The San Gabriel Valley, located just east of Los Angeles, is home to the largest concentration of Asian American communities in the country and remains a historically important enclave for recent Asian immigrants.
The sky is an ever-changing canvas of sights—a warm sunrise over a town, a dramatic pattern of clouds, a flock of birds doing a choreographed dance across a skyline.
88rising, an Asian media collective, wanted to turn this canvas into a sensory feast by adding a soundtrack to it. How might a song react and respond to the changing rhythms and moods of a skyline in real-time? To answer that question, they looked no farther than the San Gabriel Valley, located just east of Los Angeles and home to the largest concentration of Asian American communities in the country.
Using a video feed streaming from an overlook above the Valley, the installation took 88rising artist Warren Hue’s track “Too Many Tears” and remixed it using AI as it reacted to events in the landscape and skyline in real-time.
As the first single from 88rising’s new compilation album “Head in the Clouds 3,” the visuals for the experience look to the clouds for cues to add musical embellishments when they appear.
It’s a whole new way to experience Hue’s song—not only sonically, but also visually.
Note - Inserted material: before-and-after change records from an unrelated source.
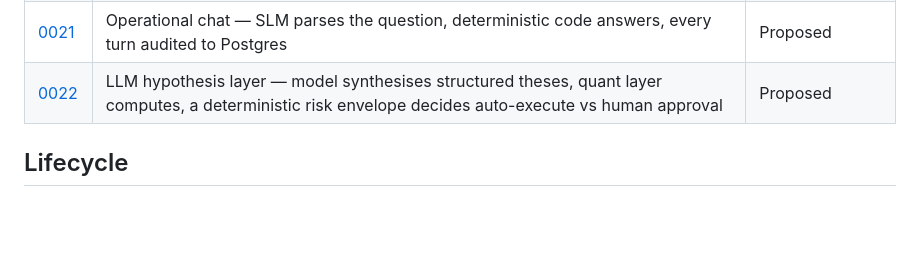
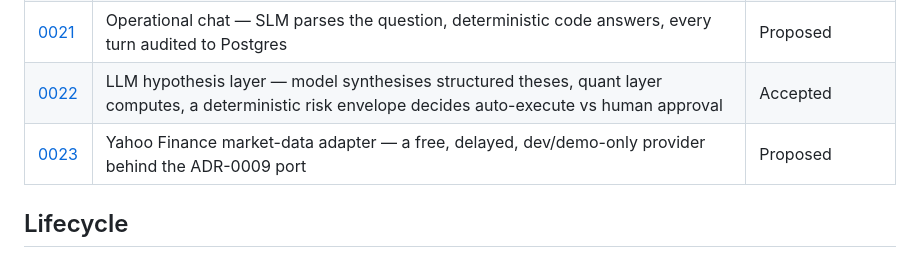
Before and after one commit to teoleg/jethro, a Markdown page: docs/adr/README.md, the part around the change. Drawn GitHub-style; blank space fills up the shorter version.

```diff
--- a/docs/adr/README.md
+++ b/docs/adr/README.md
@@ -25,7 +25,8 @@ Index of ADRs for the Jethro trading platform. See [template.md](template.md) fo
 | [0019](0019-simulated-auto-execution.md) | Simulated auto-execution — deterministic strategy may auto-trade in sim, hard-gated off real brokers | Proposed |
 | [0020](0020-enriched-risk-model.md) | Multi-asset quant foundation — OpenGamma Strata as the analytics substrate, exact money ledger on top | Proposed |
 | [0021](0021-operational-chat.md) | Operational chat — SLM parses the question, deterministic code answers, every turn audited to Postgres | Proposed |
-| [0022](0022-llm-hypothesis-layer-bounded-autonomy.md) | LLM hypothesis layer — model synthesises structured theses, quant layer computes, a deterministic risk envelope decides auto-execute vs human approval | Proposed |
+| [0022](0022-llm-hypothesis-layer-bounded-autonomy.md) | LLM hypothesis layer — model synthesises structured theses, quant layer computes, a deterministic risk envelope decides auto-execute vs human approval | Accepted |
+| [0023](0023-yahoo-market-data-adapter.md) | Yahoo Finance market-data adapter — a free, delayed, dev/demo-only provider behind the ADR-0009 port | Proposed |
 
 ## Lifecycle
 
```
Also changed, not shown: docs/adr/0022-llm-hypothesis-layer-bounded-autonomy.md (+1 -1 lines), docs/adr/0023-yahoo-market-data-adapter.md (added, +65 -0 lines).
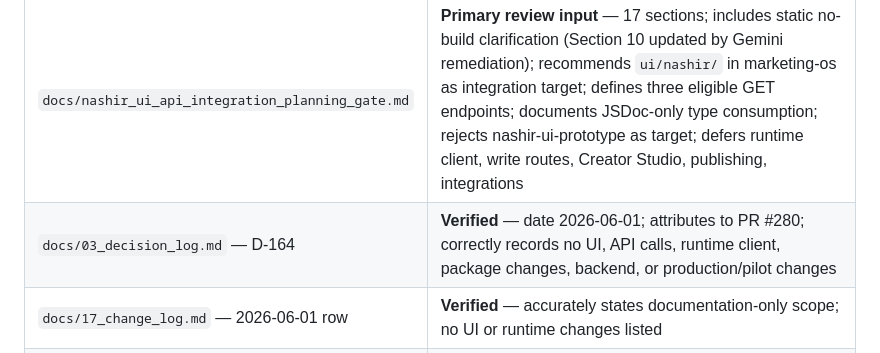
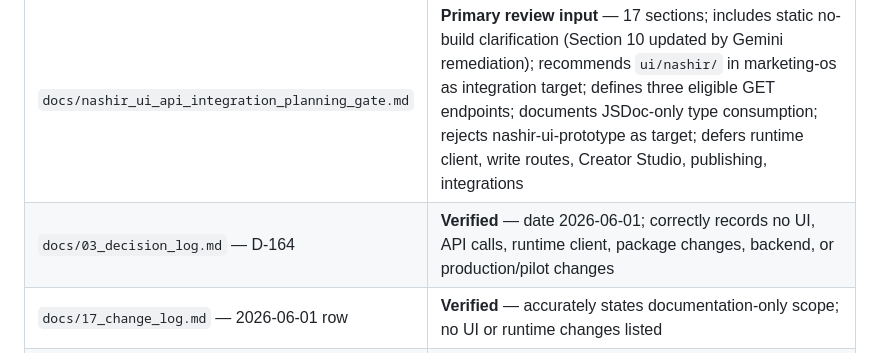
Before and after one commit to henter36/marketing-os, a Markdown page: docs/nashir_ui_api_integration_planning_review_gate.md, the part around the change. GitHub-like rendering.

Commit message:
docs: address UI API planning review comments
Co-Authored-By: Claude Sonnet 4.6 <noreply@anthropic.com>

```diff
--- a/docs/nashir_ui_api_integration_planning_review_gate.md
+++ b/docs/nashir_ui_api_integration_planning_review_gate.md
@@ -47,7 +47,7 @@ This gate answers:
 | Source | Finding |
 |---|---|
 | `docs/nashir_ui_api_integration_planning_gate.md` | **Primary review input** — 17 sections; includes static no-build clarification (Section 10 updated by Gemini remediation); recommends `ui/nashir/` in marketing-os as integration target; defines three eligible GET endpoints; documents JSDoc-only type consumption; rejects nashir-ui-prototype as target; defers runtime client, write routes, Creator Studio, publishing, integrations |
-| `docs/03_decision_log.md` — D-164 | **Verified** — date 2026-06-01; attributes to PR #280; correctly records no UI, API calls, runtime client, package changes, backend, or production/pilot changes |
+| `docs/03_decision_log.md` — D-164 | **Verified** — date 2026-06-01; correctly records no UI, API calls, runtime client, package changes, backend, or production/pilot changes |
 | `docs/17_change_log.md` — 2026-06-01 row | **Verified** — accurately states documentation-only scope; no UI or runtime changes listed |
 | `docs/nashir_v1_openapi.yaml` | **Verified** — canonical Nashir V1 OpenAPI; covers the three eligible GET routes; unchanged by PR #280 |
 | `generated/nashir-api-types/` | **Verified** — reviewed types-only artifact; `generate:nashir-types:check` passes; unchanged by PR #280 |
```
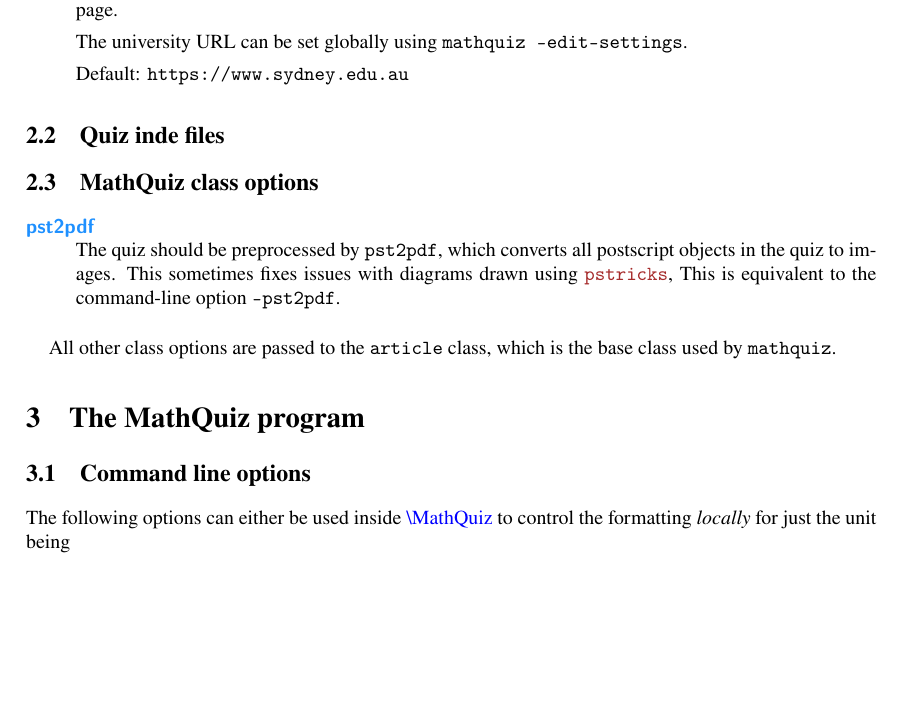
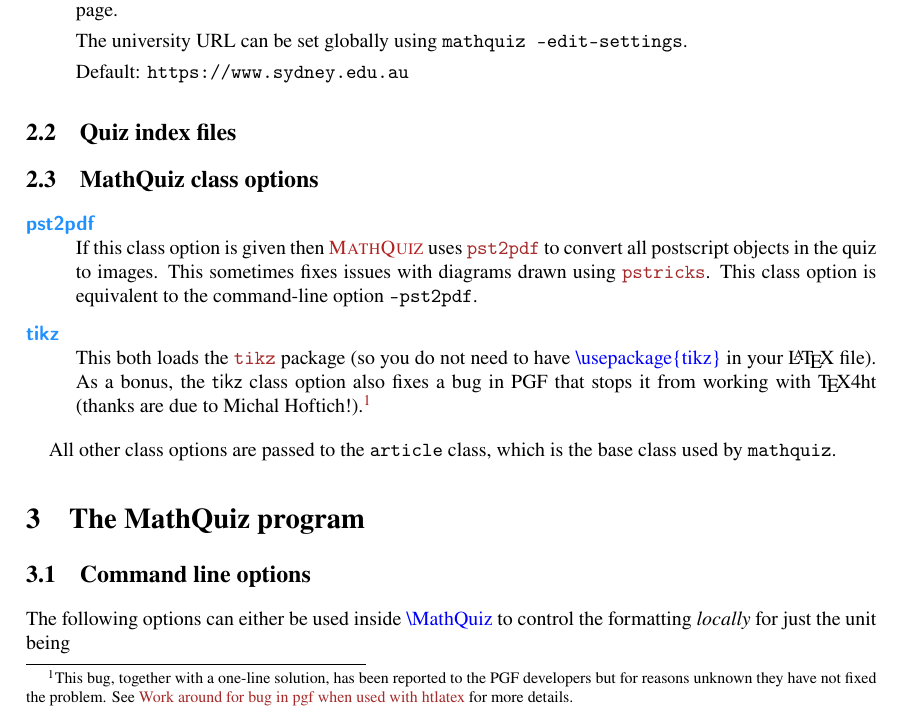
Before and after one commit to AndrewMathas/WebQuiz, a LaTeX document (doc/mathquiz.tex): part of page 5 of 9, cut so that both start at the same text, the shorter picture padded with empty space. Compiled offline with pdfLaTeX.

Commit message:
Adding tikz class option to manual

```diff
--- a/doc/mathquiz.tex
+++ b/doc/mathquiz.tex
@@ -18,13 +18,13 @@
 \hfuzz 5pt
 
 \usepackage{mathquiz-doc}
-
+\usepackage{xparse}
 \usepackage{pdfpages}
 
 \renewcommand*\contentsname{\relax}
 
 % hyperref links to ctan
-\newcommand\ctan[1]{\href{https://www.ctan.org/pkg/#1}{\texttt{#1}}}
+\NewDocumentCommand\ctan{ O{#2} m}{\href{https://www.ctan.org/pkg/#1}{\texttt{#2}}}
 
 %%%%%%%%%%%%%%%%%%%%%%%%%%%%%%%%%%%%%%%%%%%%%%%%%%%%%%%%%%%%%%%%%%%%%%%%%%%%%%%%%%%%%%%
 %% MathQuiz title box for front page
@@ -307,14 +306,27 @@
     Default: \texttt{https://www.sydney.edu.au}
 \end{description}
 
-\subsection{Quiz inde files}
+\subsection{Quiz index files}
+
 \subsection{MathQuiz class options}
 
 \begin{description}
-  \item[pst2pdf] The quiz should be preprocessed by \texttt{pst2pdf},
-  which converts all postscript objects in the quiz to images. This
-  sometimes fixes issues with diagrams drawn using \ctan{pstricks},
-  This is equivalent to the command-line option \texttt{--pst2pdf}.
+  \item[pst2pdf] If this class option is given then \MathQuiz\ uses
+  \ctan{pst2pdf} to convert all postscript objects in the quiz to
+  images. This sometimes fixes issues with diagrams drawn using
+  \ctan{pstricks}. This class option is equivalent to the command-line option
+  \texttt{--pst2pdf}.
+
+  \item[tikz] This both loads the \ctan[pgf]{tikz} package (so you do
+  not need to have \Verb|\usepackage{tikz}| in your \LaTeX\ file). As a
+  bonus, the \textsf{tikz} class option also fixes a bug in PGF that
+  stops it from working with \TeX 4ht (thanks are due to Michal
+  Hoftich!).\footnote{This bug, together with a one-line solution, has
+  been reported to the PGF developers but for reasons unknown they have
+  not fixed the problem. See
+    \href{https://tex.stackexchange.com/questions/386757/work around for bug
+    in pgf when used with htlatex}{Work around for bug in pgf when used with htlatex}
+  for more details.}
 \end{description}
 
 All other class options are passed to the \texttt{article} class, which is
```
Also changed, not shown: doc/mathquiz.tex (1 more changed lines).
For example, as dawn rises above the Valley, the track has an ethereal, optimistic feel. Drum patterns are sparse, and audio effects like reverb float over the ambient but harmonious track.
Experience “Too Many Tears” for yourself—the singles from the installation are available on SoundCloud.
Our mission at 88rising is simple—to create a platform to celebrate Asian creatives around the world.
Self reflection, shared experiences
Sean Miyashiro, founder and CEO of 88rising, wanted to offer both meditative and inspiring moments for listeners. It was also important to the creative team that the project showcase a place that’s significant to Asian American communities, reflecting on a broader shared experience around the constant nature of change.
This was especially true for Warren Hue, who wrote “Too Many Tears” in response to his experiences as an Asian artist: “’[It’s] a hip-hop and R&B song that I wrote with a unique beat and structure—reflecting on myself and my dreams and the reality of how people treat me.,”
The project is part of an evolution of Microsoft AI-powered musical collaborations, from Julianna Barwick to and Björk and now Warren Hue. But “Too Many Tears” is very much situated in a specific place, a digital manifestation of 88rising’s mission to amplify the voices of Asian and Asian American artists.